▶ Task instructions
Could you restate the entries below word for word and leave out the pictures?

Collected data entries:
· · · · · · ·

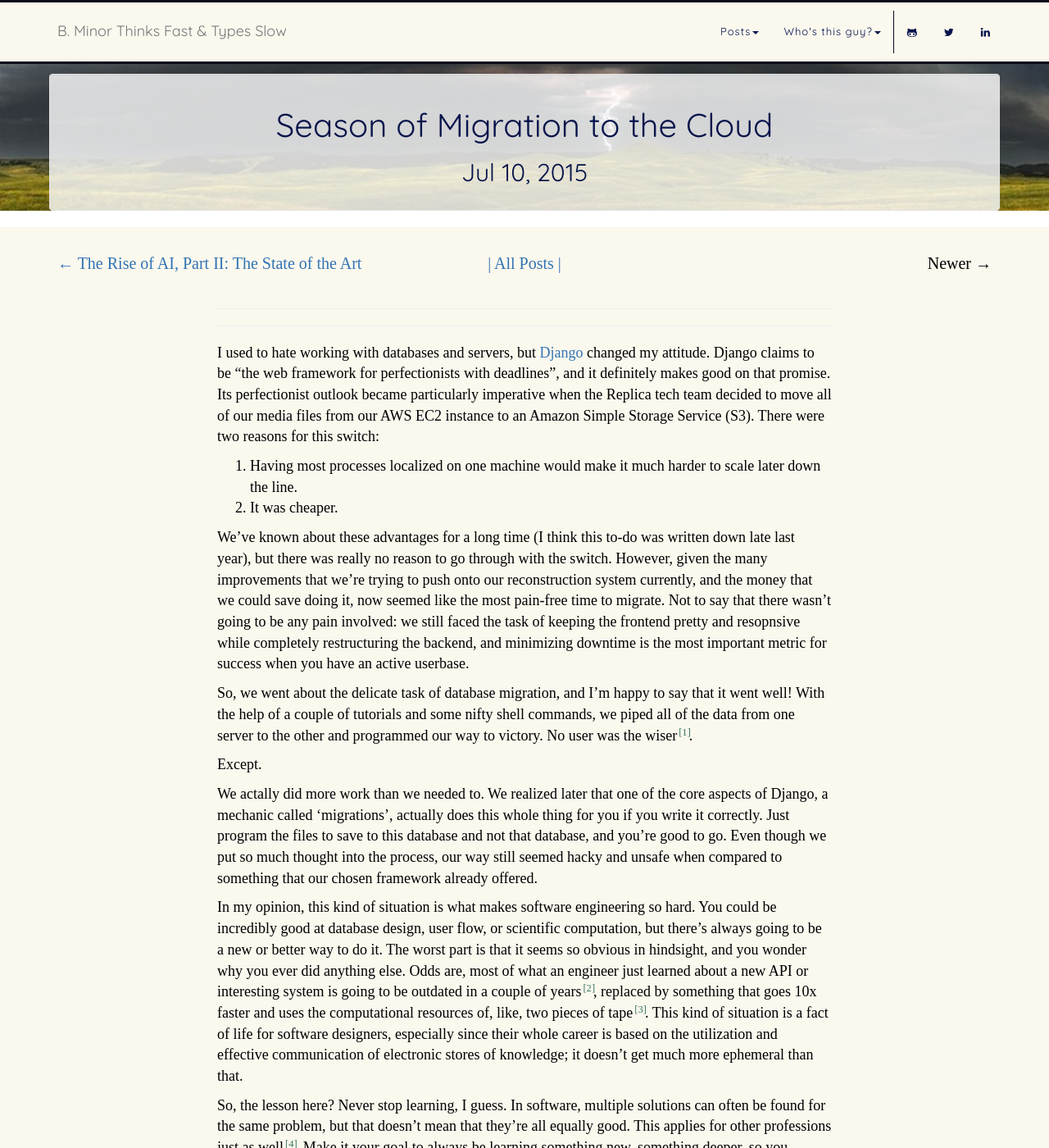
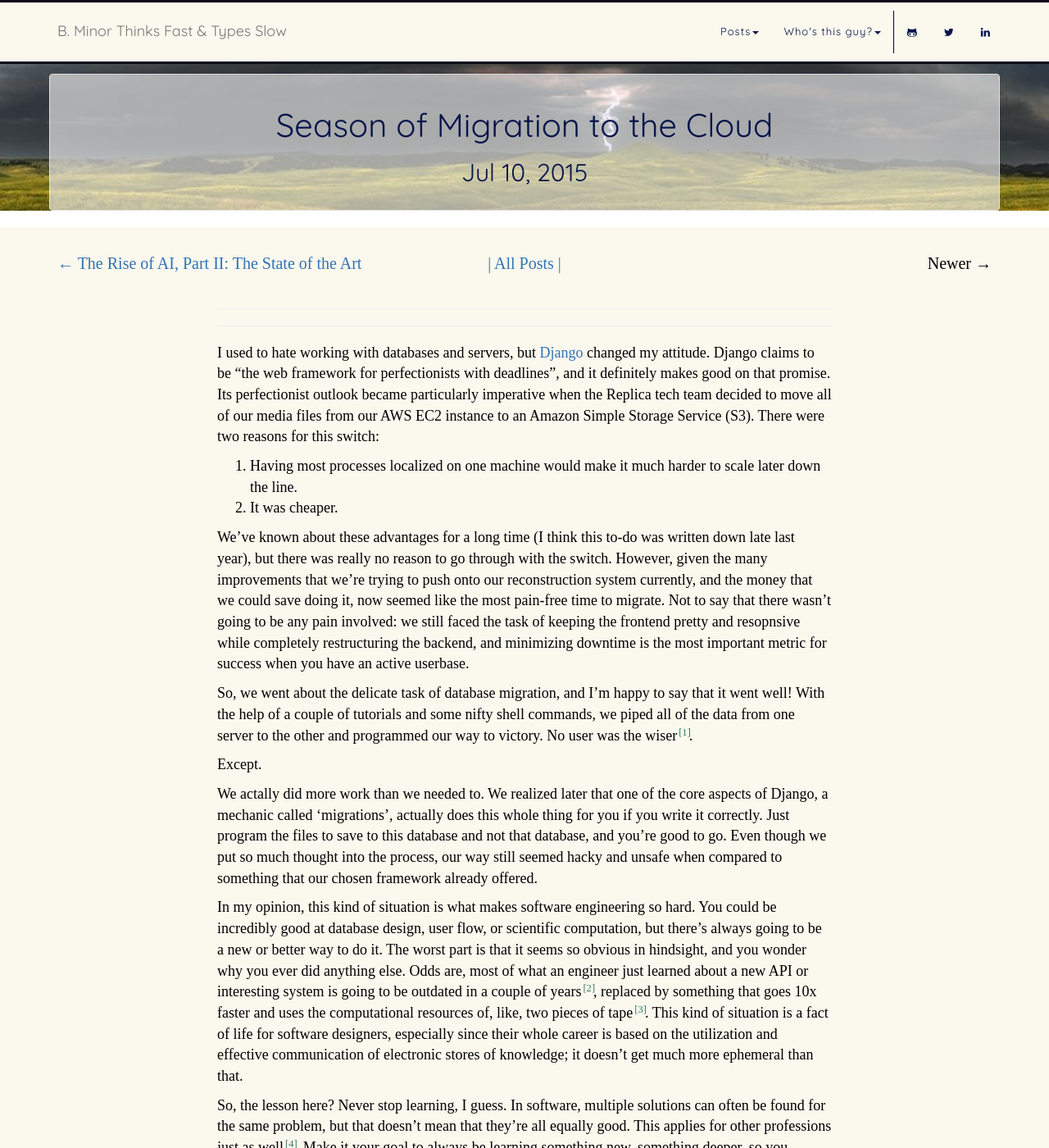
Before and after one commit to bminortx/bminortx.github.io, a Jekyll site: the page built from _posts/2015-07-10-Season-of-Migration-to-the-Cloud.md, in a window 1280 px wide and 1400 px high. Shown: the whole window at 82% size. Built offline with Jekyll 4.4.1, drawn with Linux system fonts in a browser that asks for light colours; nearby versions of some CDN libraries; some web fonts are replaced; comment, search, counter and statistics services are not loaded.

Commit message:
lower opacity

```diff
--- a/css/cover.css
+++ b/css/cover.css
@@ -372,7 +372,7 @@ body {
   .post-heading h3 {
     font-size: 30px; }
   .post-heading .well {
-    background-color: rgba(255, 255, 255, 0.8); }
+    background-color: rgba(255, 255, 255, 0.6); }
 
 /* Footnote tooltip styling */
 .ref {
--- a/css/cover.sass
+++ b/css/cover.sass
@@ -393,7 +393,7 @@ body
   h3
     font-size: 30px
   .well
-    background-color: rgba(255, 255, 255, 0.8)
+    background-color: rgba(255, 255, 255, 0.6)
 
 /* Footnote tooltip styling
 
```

· · · · · · ·

▶ Written reply
Before and after one commit to bminortx/bminortx.github.io, a Jekyll site: the page built from _posts/2015-07-10-Season-of-Migration-to-the-Cloud.md, in a window 1280 px wide and 1400 px high. Shown: the whole window at 82% size. Built offline with Jekyll 4.4.1, drawn with Linux system fonts in a browser that asks for light colours; nearby versions of some CDN libraries; some web fonts are replaced; comment, search, counter and statistics services are not loaded.

Commit message:
lower opacity

```diff
--- a/css/cover.css
+++ b/css/cover.css
@@ -372,7 +372,7 @@ body {
   .post-heading h3 {
     font-size: 30px; }
   .post-heading .well {
-    background-color: rgba(255, 255, 255, 0.8); }
+    background-color: rgba(255, 255, 255, 0.6); }
 
 /* Footnote tooltip styling */
 .ref {
--- a/css/cover.sass
+++ b/css/cover.sass
@@ -393,7 +393,7 @@ body
   h3
     font-size: 30px
   .well
-    background-color: rgba(255, 255, 255, 0.8)
+    background-color: rgba(255, 255, 255, 0.6)
 
 /* Footnote tooltip styling
 
```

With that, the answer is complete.